TASK BRIEF:
Your answer must be every line of the data that contains "confromité".

AVAILABLE DATA:
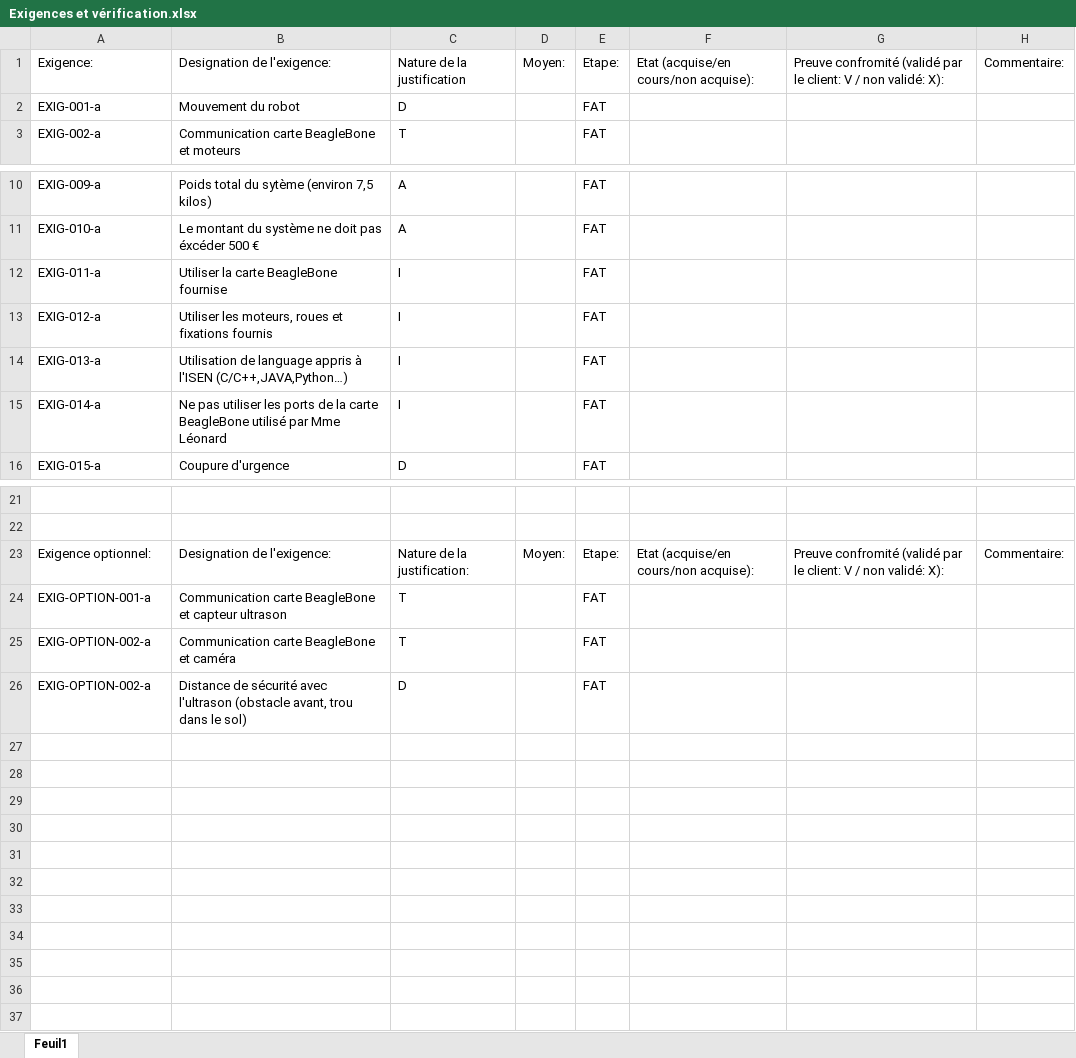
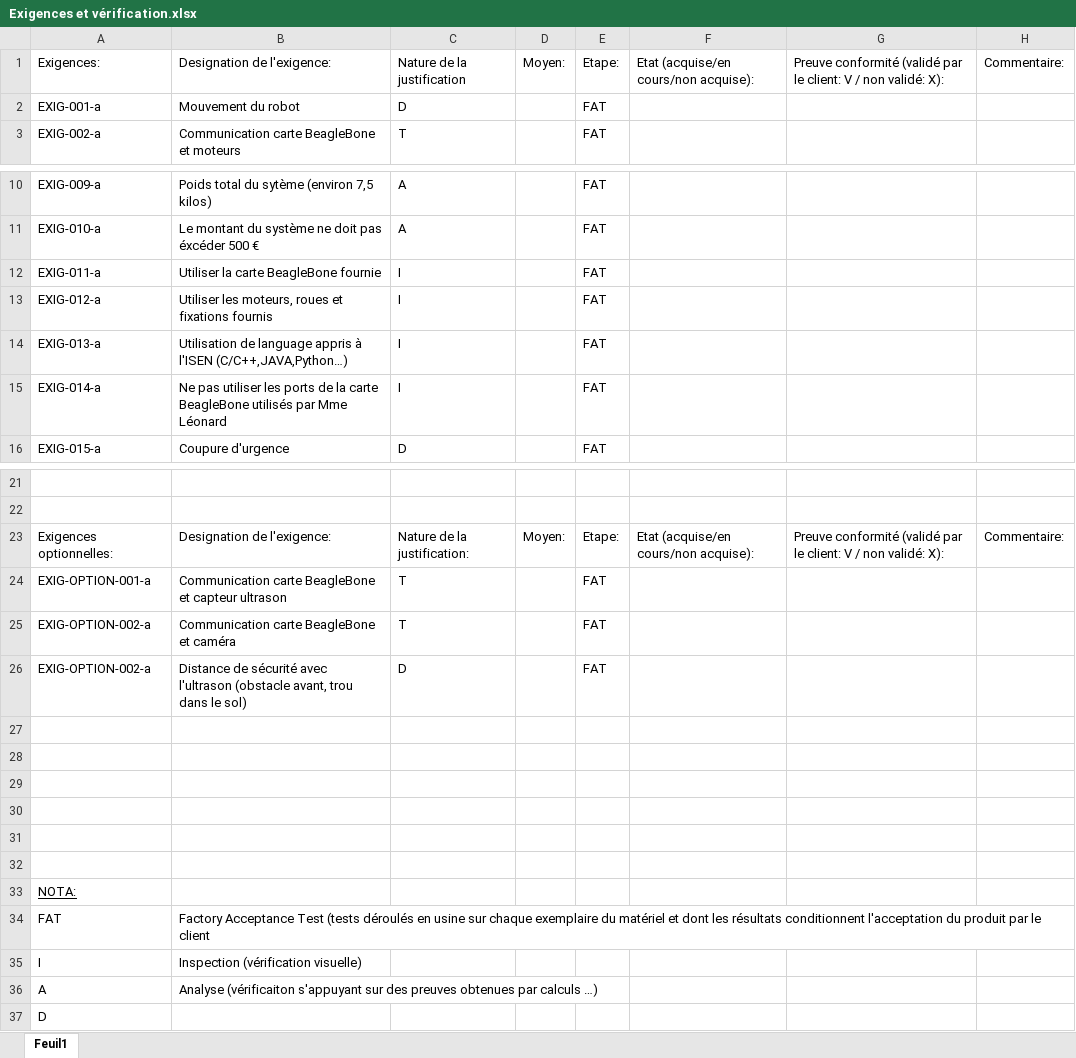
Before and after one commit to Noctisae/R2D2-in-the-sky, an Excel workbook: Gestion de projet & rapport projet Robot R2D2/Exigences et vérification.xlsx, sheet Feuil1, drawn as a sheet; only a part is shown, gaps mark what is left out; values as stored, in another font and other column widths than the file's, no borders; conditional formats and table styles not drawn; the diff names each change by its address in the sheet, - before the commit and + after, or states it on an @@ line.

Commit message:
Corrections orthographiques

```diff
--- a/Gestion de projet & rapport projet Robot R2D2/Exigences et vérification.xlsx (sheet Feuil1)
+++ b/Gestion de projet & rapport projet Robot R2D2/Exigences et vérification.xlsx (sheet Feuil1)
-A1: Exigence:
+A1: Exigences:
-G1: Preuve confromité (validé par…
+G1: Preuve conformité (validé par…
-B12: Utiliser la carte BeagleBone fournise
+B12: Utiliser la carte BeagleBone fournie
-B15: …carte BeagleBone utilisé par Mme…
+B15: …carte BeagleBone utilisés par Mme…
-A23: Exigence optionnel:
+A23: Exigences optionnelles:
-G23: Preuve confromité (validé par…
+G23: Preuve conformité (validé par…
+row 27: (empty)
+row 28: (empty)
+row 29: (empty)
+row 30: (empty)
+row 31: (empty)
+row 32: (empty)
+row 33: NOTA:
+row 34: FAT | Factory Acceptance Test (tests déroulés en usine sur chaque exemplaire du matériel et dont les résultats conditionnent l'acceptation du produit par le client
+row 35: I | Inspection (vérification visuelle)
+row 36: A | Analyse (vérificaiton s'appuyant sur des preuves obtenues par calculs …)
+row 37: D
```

...

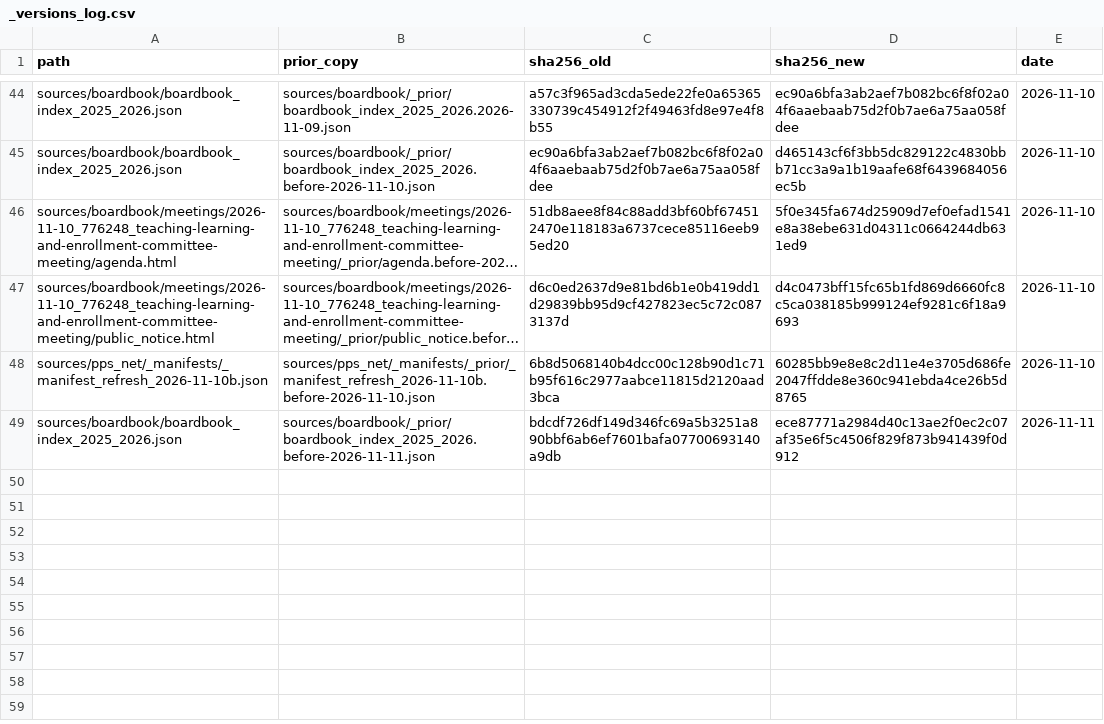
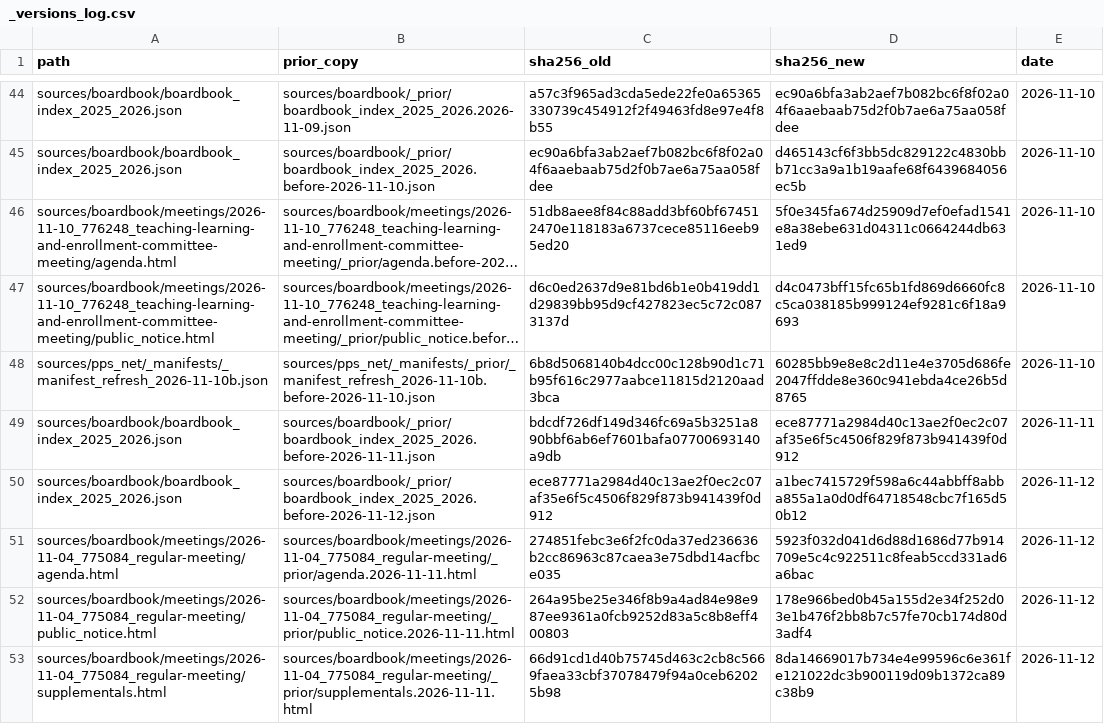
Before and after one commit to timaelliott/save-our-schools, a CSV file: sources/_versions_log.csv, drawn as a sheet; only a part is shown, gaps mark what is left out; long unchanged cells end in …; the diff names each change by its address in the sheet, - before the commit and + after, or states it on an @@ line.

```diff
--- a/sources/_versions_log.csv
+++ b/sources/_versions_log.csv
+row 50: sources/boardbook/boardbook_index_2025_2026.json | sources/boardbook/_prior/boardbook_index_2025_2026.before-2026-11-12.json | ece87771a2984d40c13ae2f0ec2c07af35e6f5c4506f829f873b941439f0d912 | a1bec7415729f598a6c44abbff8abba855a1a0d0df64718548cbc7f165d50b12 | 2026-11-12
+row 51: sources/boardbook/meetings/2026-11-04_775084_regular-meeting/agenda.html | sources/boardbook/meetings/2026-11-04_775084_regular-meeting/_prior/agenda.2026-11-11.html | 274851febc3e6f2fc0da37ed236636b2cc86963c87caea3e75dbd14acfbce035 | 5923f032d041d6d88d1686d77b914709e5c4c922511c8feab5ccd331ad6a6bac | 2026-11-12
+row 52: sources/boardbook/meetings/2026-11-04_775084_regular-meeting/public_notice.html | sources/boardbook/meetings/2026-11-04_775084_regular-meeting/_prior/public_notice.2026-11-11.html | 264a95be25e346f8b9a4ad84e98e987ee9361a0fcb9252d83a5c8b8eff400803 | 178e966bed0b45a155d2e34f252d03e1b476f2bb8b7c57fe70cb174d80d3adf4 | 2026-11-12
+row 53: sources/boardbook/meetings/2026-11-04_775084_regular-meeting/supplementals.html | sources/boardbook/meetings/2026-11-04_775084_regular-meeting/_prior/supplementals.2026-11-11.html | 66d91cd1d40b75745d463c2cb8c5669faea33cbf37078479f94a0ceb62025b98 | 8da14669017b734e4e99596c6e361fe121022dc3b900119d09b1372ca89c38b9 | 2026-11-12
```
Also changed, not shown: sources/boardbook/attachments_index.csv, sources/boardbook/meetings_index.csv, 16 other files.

OUTPUT FOR THIS EXERCISE:
-G1: Preuve confromité (validé par…
-G23: Preuve confromité (validé par…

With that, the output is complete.